Dave Pollard had an interesting piece on Knowledge in the Workplace: Have It Your Way:
I'm trying to understand why social networking applications (and to some extent online research) are still not getting much mainstream traction in organizations. The vast majority of SNA use, it seems, is for personal purposes, or by technology geeks. Meanwhile, researchers and buyers of external databases continue to lament the underutilization of their skills and resources.
[via Dennis Kennedy]
Pollard has been thinking about these issues for years and always does a great job of explaining his thinking. Note that his use of "SNA" is not for social network analysis, it's "social network application." Things like Facebook, LinkedIn, blogs and wikis and related tools that allow for social connections amongst people online.
This article focuses on the idea that people feel deeply connected to the things they create and use on a regular basis, whether it is their website or their mobile phone or their email. Even if it isn't really "theirs," they operate as if it is. And that is the key problem: people who own the content can filter and post and arrange the way they wish. But the people receiving the content do not have nearly as much flexibility on doing what they would like with the content. Sure, you can read blogs in your aggregator, but it is cumbersome to recombine and filter and group things together in ways that make sense for the reader. For example, I'd like to read Dave Pollard's blog in a way that is not easily done: I want only the articles that are related to (my definition of) knowledge management.
In relation to this idea of technology-as-bodily-extension, Pollard references a Marshal McLuhan quote. It turns out it's a reference to something Emerson said back in 1870, according to a McLuhan website:
On media and technologies as Extensions of Man (subtitle of Understanding Media)
It was R. W. Emerson who wrote that "The human body is the magazine of inventions, the patent-office, where are the models from which every hint was taken. All the tools and engines on earth are only extensions of its limbs and senses" (1870).
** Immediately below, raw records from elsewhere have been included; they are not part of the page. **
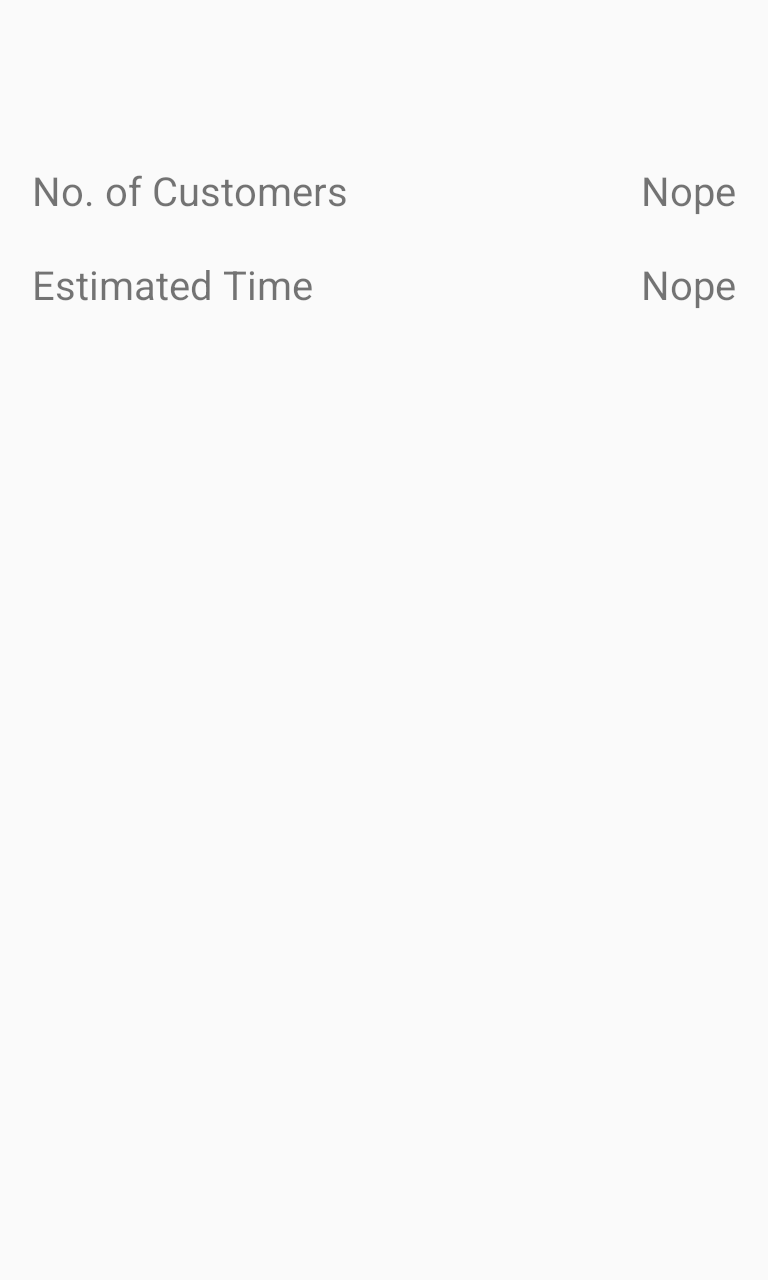
Repository: ag-chirag/brainwaves_enigma
Layout: mobile/Brainwaves/QLess/res/layout/activity_status.xml
The author's editor kept a copy of each file at every save. The layout is drawn from the files as they stood at one save, then again after the next save.
It is drawn on a 768 x 1280 px phone screen (xhdpi) without system bars, with theme AppTheme; the app's code is not run.

Above is the layout before, as saved 2014-11-08 18:00:10.

After the next save:
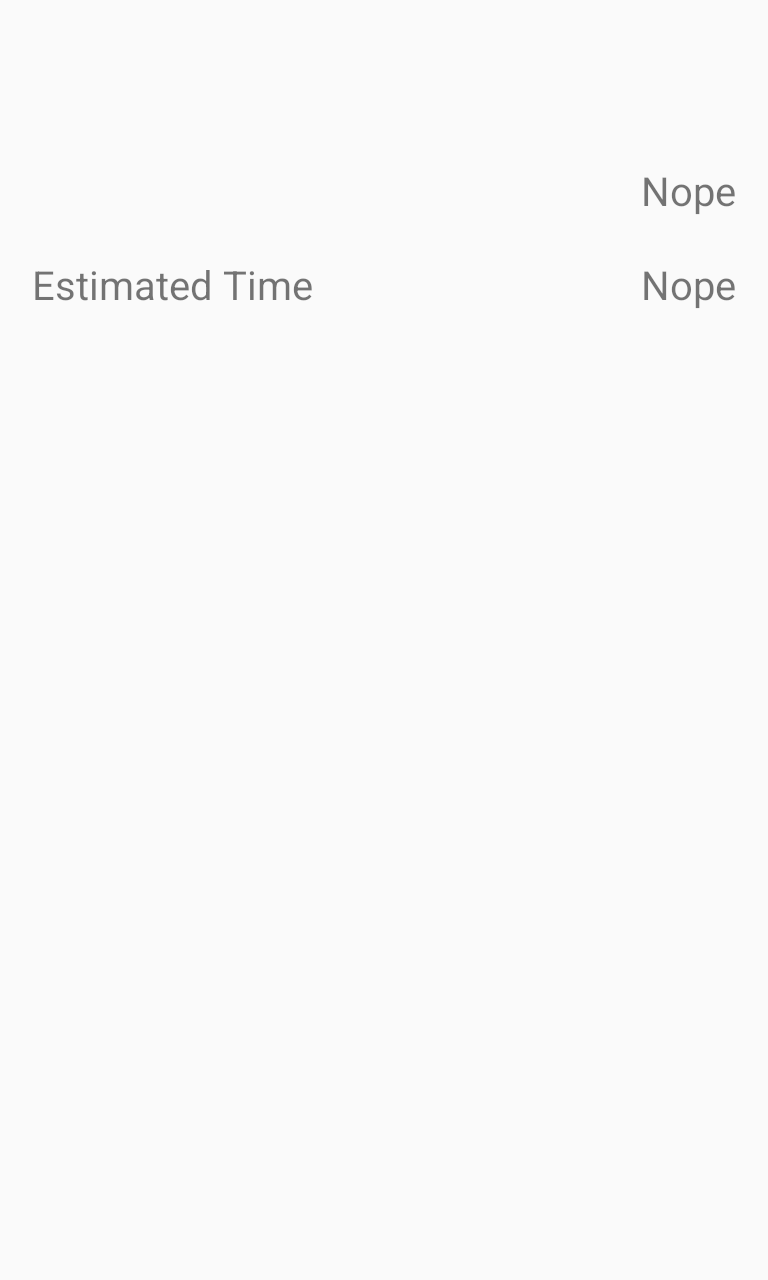
Saved 45 s later.
--- a/mobile/Brainwaves/QLess/res/layout/activity_status.xml
+++ b/mobile/Brainwaves/QLess/res/layout/activity_status.xml
@@ -23,7 +23,7 @@
        	android:layout_width="wrap_content"
        	android:layout_height="wrap_content"
        	android:id="@+id/textview2"
-       	android:text="No. of Customers"
+       	android:text="@+id/crowd"
        	android:layout_below="@+id/textview1"
        	android:layout_marginTop="20dp"
        	android:gravity="left"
On reading through the article again, I can't help but think of the classic Apple's "Futureshock" Knowledge Navigator video from 1987. Content processed the way I want to process it and when.